So everything was ready and I brought my patient back in. At the last moment we realized we needed another wrap to go over her leg before the stump could be put on. In that moment one of our team members (Ethan Pettigrew) walked in with clean cotton socks. He was a little surprised, but very willing, to donate his sock to a good cause. And now, the prosthetics were attached to her leg and she stood up. For the first time in four years, she could walk. She walked slowly at first, with a crutch under her and me at her elbow for balance – and then more confidently and faster, out of the building and down the ramp. Her smile grew larger with every step, even when I asked her to slow down. She is walking again! Free again! By the grace of God and those he brought together to help her. She will still need the crutch for a few weeks until her left foot can join her and make a properly balanced set, but she is off now for home on two new (right) feet.
When we are crippled, whether in body or in spirit, let’s remember the God who heals our infirmities and covered our iniquities. He can make the blind see and the lame to walk. Daily he heals brokers spirits.

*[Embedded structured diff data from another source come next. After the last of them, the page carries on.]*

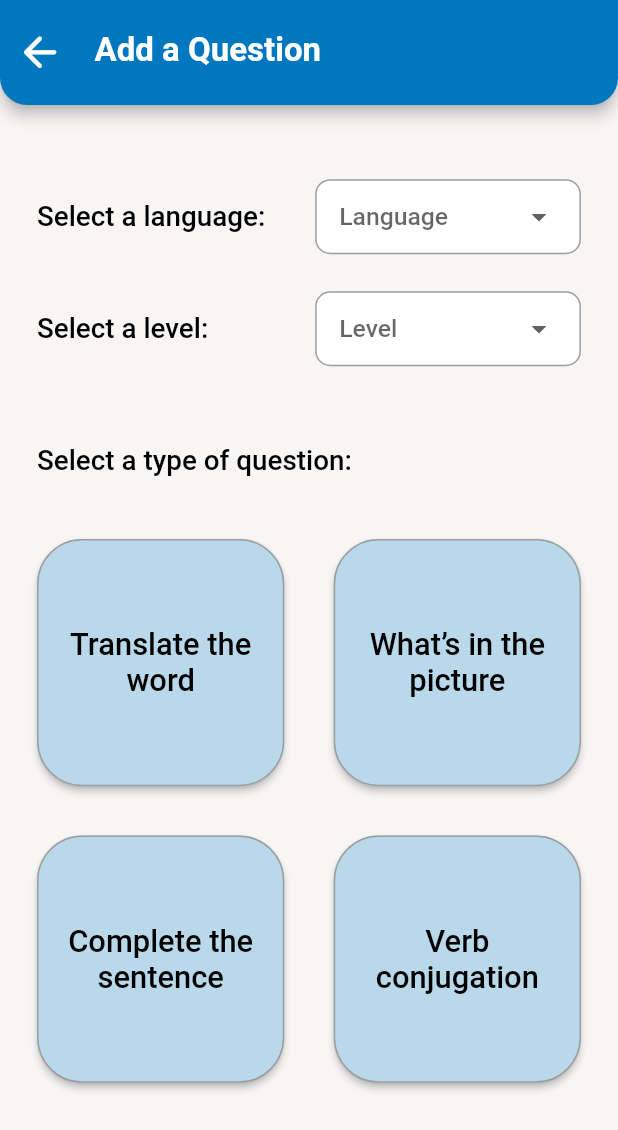
After one commit to naoralkobi/final_project_2023, a Flutter app: the AddQuestion screen opened directly, on a phone screen of 412 x 824 dp. The commit adds this screen. Shown: the top 1130 px of the screen. Run offline on Flutter 3.47's test engine with Material 2 defaults, Android fonts, the light colour scheme and no system bars; our stand-ins replace cached_network_image, cloud_firestore, firebase_auth, firebase_core, firebase_storage, image_picker and 2 more; accounts and stored records are empty; network calls fail; Roboto replaces fonts that are missing (Rockwell).

Commit message:
added "add_question" page.

```diff
--- /dev/null
+++ b/lib/Pages/add_question.dart
@@ -0,0 +1,386 @@
+import 'package:flutter/material.dart';
+import 'package:cloud_firestore/cloud_firestore.dart';
+import 'package:final_project_2023/firebase/FirebaseDB.dart';
+
+import 'package:final_project_2023/firebase/auth_repository.dart';
+import 'package:final_project_2023/consts.dart';
+
+import '../screen_size_config.dart';
+
+class AddQuestion extends StatefulWidget {
+  @override
+  State<StatefulWidget> createState() => AddQuestionState();
+}
+
+class AddQuestionState extends State<AddQuestion> {
+  bool isLangSelected = true;
+  bool isLevelSelected = true;
+  String? languageId;
+  String? levelId;
+  List<String> languagesList = [
+    "Arabic",
+    "French",
+    "German",
+    "Hebrew",
+    "Italian",
+    "Portuguese",
+    "Spanish"
+  ];
+  List<String> levelList = ["Beginner", "Intermediate", "Advanced"];
+
+  Widget _appBarTitle = Text(
+    "Add a Question",
+    style: TextStyle(
+        fontSize: 22, fontWeight: FontWeight.w600, color: Colors.white),
+  );
+
+  @override
+  Widget build(BuildContext context) {
+    return Scaffold(
+      resizeToAvoidBottomInset: false,
+      backgroundColor: Color(0xFFF8F5F5),
+      appBar: PreferredSize(
+        preferredSize: Size.fromHeight(70),
+        child: AppBar(
+          shape: RoundedRectangleBorder(
+            borderRadius: BorderRadius.vertical(
+              bottom: Radius.circular(18.0),
+            ),
+          ),
+          automaticallyImplyLeading: false,
+          flexibleSpace: SafeArea(
+            child: Container(
+              padding: EdgeInsets.only(right: 16),
+              child: Row(
+                children: <Widget>[
+                  SizedBox(
+                    width: 2,
+                  ),
+                  IconButton(
+                      icon: Icon(
+                        Icons.arrow_back_rounded,
+                        color: Colors.white,
+                      ),
+                      iconSize: SizeConfig.blockSizeHorizontal * 8,
+                      onPressed: () {
+                        Navigator.pop(context);
+                      }),
+                  SizedBox(
+                    width: 12,
+                  ),
+                  Expanded(
+                    child: Column(
+                      crossAxisAlignment: CrossAxisAlignment.start,
+                      mainAxisAlignment: MainAxisAlignment.center,
+                      children: <Widget>[
+                        _appBarTitle,
+                        SizedBox(
+                          height: 3,
+                        ),
+                      ],
+                    ),
+                  ),
+                ],
+              ),
+            ),
+          ),
+        ),
+      ),
+      body: Column(children: <Widget>[
+        Padding(
+          padding: EdgeInsets.only(top: SizeConfig.blockSizeVertical * 6),
+        ),
+        Row(
+          children: [
+            Padding(
+              padding: EdgeInsets.only(left: SizeConfig.blockSizeVertical * 3),
+            ),
+            Container(
+              width: SizeConfig.blockSizeHorizontal * 45,
+              child: Text(
+                "Select a language:",
+                style: TextStyle(fontSize: SizeConfig.blockSizeHorizontal*4.5, fontWeight: FontWeight.w500),
+              ),
+            ),
+            Container(
+              width: SizeConfig.blockSizeHorizontal * 43,
+              padding: const EdgeInsets.only(left: 15.0, right: 15.0),
+              decoration: BoxDecoration(
+                  borderRadius: BorderRadius.circular(10.0),
+                  color: Colors.white,
+                  border: Border.all(color: Colors.grey)),
+              child: DropdownButton<String>(
+                  isExpanded: true,
+                  hint: Text("Language",
+                      style: TextStyle(fontSize: SizeConfig.blockSizeHorizontal*4, fontWeight: FontWeight.w500)),
+                  underline: SizedBox.shrink(),
+                  value: languageId,
+                  items: languagesList.map((String value) {
+                    return new DropdownMenuItem<String>(
+                      value: value,
+                      child: new Text(value,
+                          style: TextStyle(fontSize: SizeConfig.blockSizeHorizontal*4, fontWeight: FontWeight.w500)),
+                    );
+                  }).toList(),
+                  onChanged: (newVal) {
+                    setState(() {
+                      isLangSelected = true;
+                      languageId = newVal!;
+                    });
+                  }),
+            ),
+          ],
+        ),
+        Padding(
+          padding: EdgeInsets.only(top: SizeConfig.blockSizeVertical * 3),
+        ),
+        Row(
+          children: [
+            Padding(
+              padding: EdgeInsets.only(left: SizeConfig.blockSizeVertical * 3),
+            ),
+            Container(
+              width: SizeConfig.blockSizeHorizontal * 45,
+              child: Text(
+                "Select a level:",
+                style: TextStyle(fontSize: SizeConfig.blockSizeHorizontal*4.5, fontWeight: FontWeight.w500),
+              ),
+            ),
+            Container(
+              width: SizeConfig.blockSizeHorizontal * 43,
+              padding: const EdgeInsets.only(left: 15.0, right: 15.0),
+              decoration: BoxDecoration(
+                  borderRadius: BorderRadius.circular(10.0),
+                  color: Colors.white,
+                  border: Border.all(color: Colors.grey)),
+              child: DropdownButton<String>(
+                  isExpanded: true,
+                  hint: Text("Level",
+                      style: TextStyle(fontSize: SizeConfig.blockSizeHorizontal*4, fontWeight: FontWeight.w500)),
+                  underline: SizedBox.shrink(),
+                  value: levelId,
+                  items: levelList.map((String value) {
+                    return new DropdownMenuItem<String>(
+                      value: value,
+                      child: new Text(value,
+                          style: TextStyle(fontSize: SizeConfig.blockSizeHorizontal*4, fontWeight: FontWeight.w500)),
+                    );
+                  }).toList(),
+                  onChanged: (newVal) {
+                    setState(() {
+                      isLevelSelected = true;
+                      levelId = newVal!;
+                    });
+                  }),
+            ),
+          ],
+        ),
+        Padding(
+          padding: EdgeInsets.only(top: SizeConfig.blockSizeVertical * 1),
+        ),
+        Row(
+          children: [
+            Padding(
+              padding: EdgeInsets.only(left: SizeConfig.blockSizeVertical * 3),
+            ),
+            FittedBox(
+              fit: BoxFit.fitWidth,
+              child: isLangSelected
+                  ? (isLevelSelected
+                  ? Text(" ", style: TextStyle(fontSize: SizeConfig.blockSizeHorizontal*4))
+                  : (Text(
+                "You must select a level",
+                style:
+                TextStyle(fontSize: SizeConfig.blockSizeHorizontal * 4, color: Colors.red[800]),
+              )))
+                  : Text(
+                "You must select a language",
+                style: TextStyle(fontSize: SizeConfig.blockSizeHorizontal * 4, color: Colors.red[800]),
+              ),
+            ),
+          ],
+        ),
+        Padding(
+          padding: EdgeInsets.only(top: SizeConfig.blockSizeVertical * 3),
+        ),
+        Row(
+          children: [
+            Padding(
+              padding: EdgeInsets.only(left: SizeConfig.blockSizeVertical * 3),
+            ),
+            Text(
+              "Select a type of question:",
+              style: TextStyle(fontSize: SizeConfig.blockSizeHorizontal*4.5, fontWeight: FontWeight.w500),
+            ),
+          ],
+        ),
+        Padding(
+          padding: EdgeInsets.only(top: SizeConfig.blockSizeVertical * 5),
+        ),
+        Row(
+          children: [
+            Padding(
+              padding: EdgeInsets.only(left: SizeConfig.blockSizeVertical * 3),
+            ),
+            Container(
+              height: SizeConfig.blockSizeHorizontal * 40,
+              width: SizeConfig.blockSizeHorizontal * 40,
+              child: ElevatedButton(
+                  style: ButtonStyle(
+                    shape: MaterialStateProperty.all<RoundedRectangleBorder>(
+                        RoundedRectangleBorder(
+                            borderRadius: BorderRadius.circular(30.0),
+                            side: BorderSide(color: Colors.grey))),
+                    backgroundColor:
+                    MaterialStateProperty.all(Color(0xFFB9D9EB)),
+                  ),
+                  onPressed: () {
+                    if (languageId == null) {
+                      setState(() {
+                        isLangSelected = false;
+                      });
+                    } else {
+                      if (levelId == null) {
+                        setState(() {
+                          isLevelSelected = false;
+                        });
+                      } else {
+                        navigateToTranslateTheWord(context);
+                      }
+                    }
+                  },
+                  child: Text('Translate the word',
+                      textAlign: TextAlign.center,
+                      style: TextStyle(fontSize: SizeConfig.blockSizeHorizontal*5, color: Colors.black))),
+            ),
+            Padding(
+              padding: EdgeInsets.only(left: SizeConfig.blockSizeVertical * 4),
+            ),
+            Container(
+              height: SizeConfig.blockSizeHorizontal * 40,
+              width: SizeConfig.blockSizeHorizontal * 40,
+              child: ElevatedButton(
+                  style: ButtonStyle(
+                    shape: MaterialStateProperty.all<RoundedRectangleBorder>(
+                        RoundedRectangleBorder(
+                            borderRadius: BorderRadius.circular(30.0),
+                            side: BorderSide(color: Colors.grey))),
+                    backgroundColor:
+                    MaterialStateProperty.all(Color(0xFFB9D9EB)),
+                  ),
+                  onPressed: () {
+                    if (languageId == null) {
+                      setState(() {
+                        isLangSelected = false;
+                      });
+                    } else {
+                      if (levelId == null) {
+                        setState(() {
+                          isLevelSelected = false;
+                        });
+                      } else {
+                        navigateToWhatsInThePicture(context);
+                      }
+                    }
+                  },
+                  child: Text('What’s in the picture',
+                      textAlign: TextAlign.center,
+                      style: TextStyle(fontSize: SizeConfig.blockSizeHorizontal*5, color: Colors.black))),
+            ),
+          ],
+        ),
+        Padding(
+          padding: EdgeInsets.only(top: SizeConfig.blockSizeVertical * 4),
+        ),
+        Row(
+          children: [
+            Padding(
+              padding: EdgeInsets.only(left: SizeConfig.blockSizeVertical * 3),
+            ),
+            Container(
+              height: SizeConfig.blockSizeHorizontal * 40,
+              width: SizeConfig.blockSizeHorizontal * 40,
+              child: ElevatedButton(
+                  style: ButtonStyle(
+                    shape: MaterialStateProperty.all<RoundedRectangleBorder>(
+                        RoundedRectangleBorder(
+                            borderRadius: BorderRadius.circular(30.0),
+                            side: BorderSide(color: Colors.grey))),
+                    backgroundColor:
+                    MaterialStateProperty.all(Color(0xFFB9D9EB)),
+                  ),
+                  onPressed: () {
+                    if (languageId == null) {
+                      setState(() {
+                        isLangSelected = false;
+                      });
+                    } else {
+                      if (levelId == null) {
+                        setState(() {
+                          isLevelSelected = false;
+                        });
+                      } else {
+                        navigateToCompleteTheSentence(context);
+                      }
+                    }
+                  },
+                  child: Text('Complete the sentence',
+                      textAlign: TextAlign.center,
+                      style: TextStyle(fontSize: SizeConfig.blockSizeHorizontal*5, color: Colors.black))),
+            ),
+            Padding(
+              padding: EdgeInsets.only(left: SizeConfig.blockSizeVertical * 4),
+            ),
+            Container(
+              height: SizeConfig.blockSizeHorizontal * 40,
+              width: SizeConfig.blockSizeHorizontal * 40,
+              child: ElevatedButton(
+                  style: ButtonStyle(
+                    shape: MaterialStateProperty.all<RoundedRectangleBorder>(
+                        RoundedRectangleBorder(
+                            borderRadius: BorderRadius.circular(30.0),
+                            side: BorderSide(color: Colors.grey))),
+                    backgroundColor:
+                    MaterialStateProperty.all(Color(0xFFB9D9EB)),
+                  ),
+                  onPressed: () {
+                    if (languageId == null) {
+                      setState(() {
+                        isLangSelected = false;
+                      });
+                    } else {
+                      if (levelId == null) {
+                        setState(() {
+                          isLevelSelected = false;
+                        });
+                      } else {
+                        navigateToVerbConjugation(context);
+                      }
+                    }
+                  },
+                  child: Text('Verb conjugation',
+                      textAlign: TextAlign.center,
+                      style: TextStyle(fontSize: SizeConfig.blockSizeHorizontal*5, color: Colors.black))),
+            ),
+          ],
+        ),
+      ]),
+    );
+  }
+
+  void navigateToTranslateTheWord(context) {
+  }
+
+  void navigateToWhatsInThePicture(context) {
+  }
+
+  void navigateToCompleteTheSentence(context) {
+  }
+
+  void navigateToVerbConjugation(context) {
+  }
+
+  String? _getLanguageLevel() {
+    return languageId! + "-" + levelId!.toLowerCase();
+  }
+}
--- a/lib/Pages/home_page.dart
+++ b/lib/Pages/home_page.dart
@@ -10,6 +10,7 @@ import '../FireBase/auth_repository.dart';
 import '../Widgets/custom_pop_up_menu.dart';
 import '../Widgets/start_chat.dart';
 import '../utils/colors.dart';
+import 'add_question.dart';
 import 'friends_list.dart';
 import 'leader_board.dart';
 import 'login_page.dart';
@@ -208,7 +209,7 @@ class MyHomePage extends StatelessWidget {
     height: SizeConfig.blockSizeVertical * 3,
     ),
     onPressed: () {
-    //navigateToAddQuestion(context);
+    navigateToAddQuestion(context);
     }),
     IconButton(
     icon: _searchIcon,
@@ -384,6 +385,11 @@ class MyHomePage extends StatelessWidget {
         MaterialPageRoute(builder: (context) => Leaderboard(userInfo)));
   }
 
+  void navigateToAddQuestion(context) {
+    Navigator.push(
+        context, MaterialPageRoute(builder: (context) => AddQuestion()));
+  }
+
   void clearSearch() {
     _filter.text = "";
     isSearching = false;
```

I (Dean) am glad to have been here to witness this great joy of healing He has brought.
* the cross was passed this morning from Turner Arnold to Ethan Pettigrew.